Stokes first met Hitt in the 1990s, when Hitt was working for Arena Food Service, a Springfield-based catering business. Hitt catered some of Stokes’ parties, and the two became friends outside of business.
“He was the type of guy who when you had something to talk about that was interesting or sophisticated, he had an opinion, and it was always spot on,” Stokes said. “The memory I have of him makes him alive in my mind and spirit.”
Hitt worked for a short time as chef at Illini Country Club and eventually became a restaurant consultant, says his son, Collin Hitt. The younger Hitt estimates that his father served as many as one million meals and cocktails during his career, and his love for cooking was fueled by the enjoyment of making people happy.
“It was a craft and a calling to him, and he was good at it,” Collin Hitt said. “He had a perfect sense of the role that food should play at any given moment.”
Although Brown Hitt often served dignitaries and famous figures, his favorite functions were weddings and funerals.
“Those are such personal moments in peoples’ lives, where food could make people happy or help them with what they’re going through,” Collin Hitt said. “He knew when the food was supposed to be front and center or off to the side, and it always had to be good.”
Brown Hitt had a great sense of humor, his son says, and he never stopped joking.
“You could never find a moment where Dad wasn’t trying to say something funny,” Collin Hitt said. “He wasn’t always successful, but with reward comes risk.”
However, the kitchen was the one place Brown Hitt was serious.
“He thought it was important to get things right,” Collin Hitt said.
Family was so important to Brown Hitt that every vacation was spent visiting relatives, says the younger Hitt, noting that being a grandfather was his father’s “best role.”

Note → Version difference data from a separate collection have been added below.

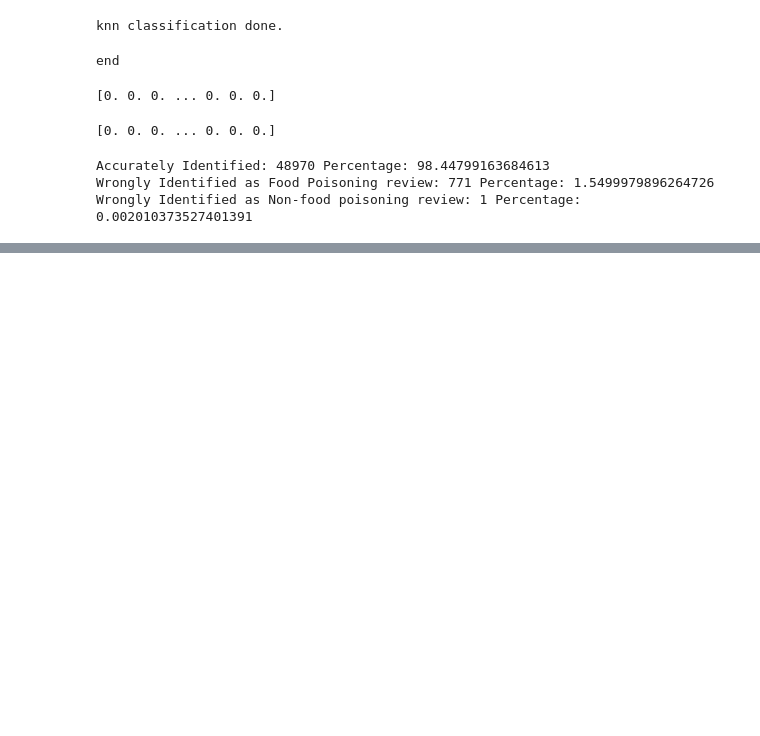
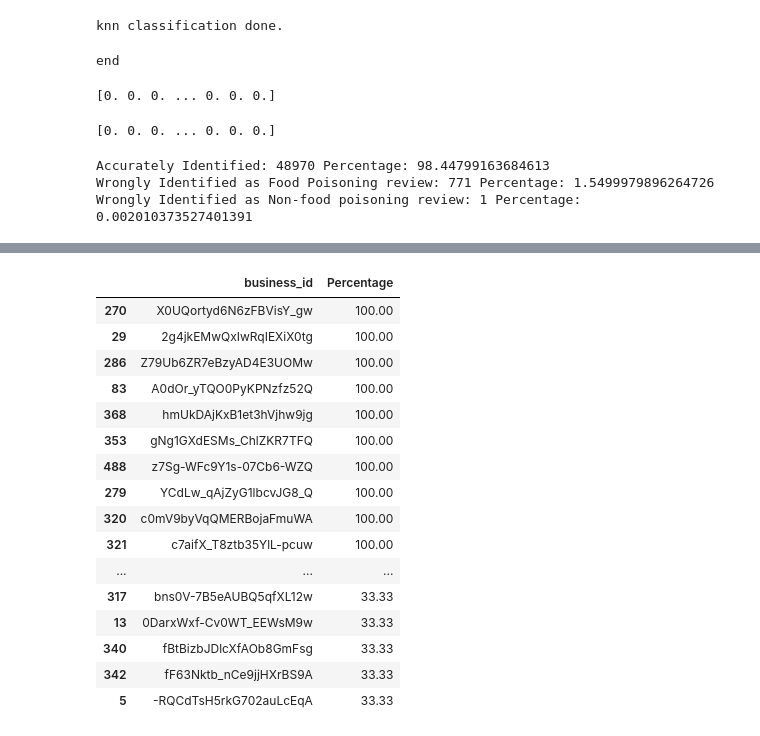
Before and after one commit to eshasah/CMPE_255_Group_4, a Jupyter notebook: Food_poisoning.ipynb, the cells around one changed output, grey strips where cells are left out. Drawn from its saved outputs; the diff is of its cells as text; code cells hidden in the pictures; blank space fills up the shorter version.

```diff
--- a/Food_poisoning.ipynb
+++ b/Food_poisoning.ipynb
@@ -321,0 +441,22 @@ Wrongly Identified as Non-food poisoning review: 1 Percentage: 0.002010373527401
+# %%
+Final_FP = sorted_prob[sorted_prob["Percentage"] > 30.00]
+print(Final_FP)
+print(Final_FP.shape[0]," restaurants have more than 30% chance of giving Food Poisoning to their customers")
+# %% [output]
+|  | business_id | Percentage |
+| 270 | X0UQortyd6N6zFBVisY_gw | 100.00 |
+| 29 | 2g4jkEMwQxIwRqIEXiX0tg | 100.00 |
+| 286 | Z79Ub6ZR7eBzyAD4E3UOMw | 100.00 |
+| 83 | A0dOr_yTQO0PyKPNzfz52Q | 100.00 |
+| 368 | hmUkDAjKxB1et3hVjhw9jg | 100.00 |
+| 353 | gNg1GXdESMs_ChlZKR7TFQ | 100.00 |
+| 488 | z7Sg-WFc9Y1s-07Cb6-WZQ | 100.00 |
+| 279 | YCdLw_qAjZyG1lbcvJG8_Q | 100.00 |
+| 320 | c0mV9byVqQMERBojaFmuWA | 100.00 |
+| 321 | c7aifX_T8ztb35YlL-pcuw | 100.00 |
+| ... | ... | ... |
+| 317 | bns0V-7B5eAUBQ5qfXL12w | 33.33 |
+| 13 | 0DarxWxf-Cv0WT_EEWsM9w | 33.33 |
+| 340 | fBtBizbJDlcXfAOb8GmFsg | 33.33 |
+| 342 | fF63Nktb_nCe9jjHXrBS9A | 33.33 |
+| 5 | -RQCdTsH5rkG702auLcEqA | 33.33 |
```
Also changed, not shown: parts of 11 cells of this notebook.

“He loved his family,” Collin Hitt said. “He was excellent at food, and people loved him as a bartender, but once he became a grandpa, it was a perfect fit. He loved being a grandfather and was so good at it.”
Contact Patrick Yeagle at email@example.com.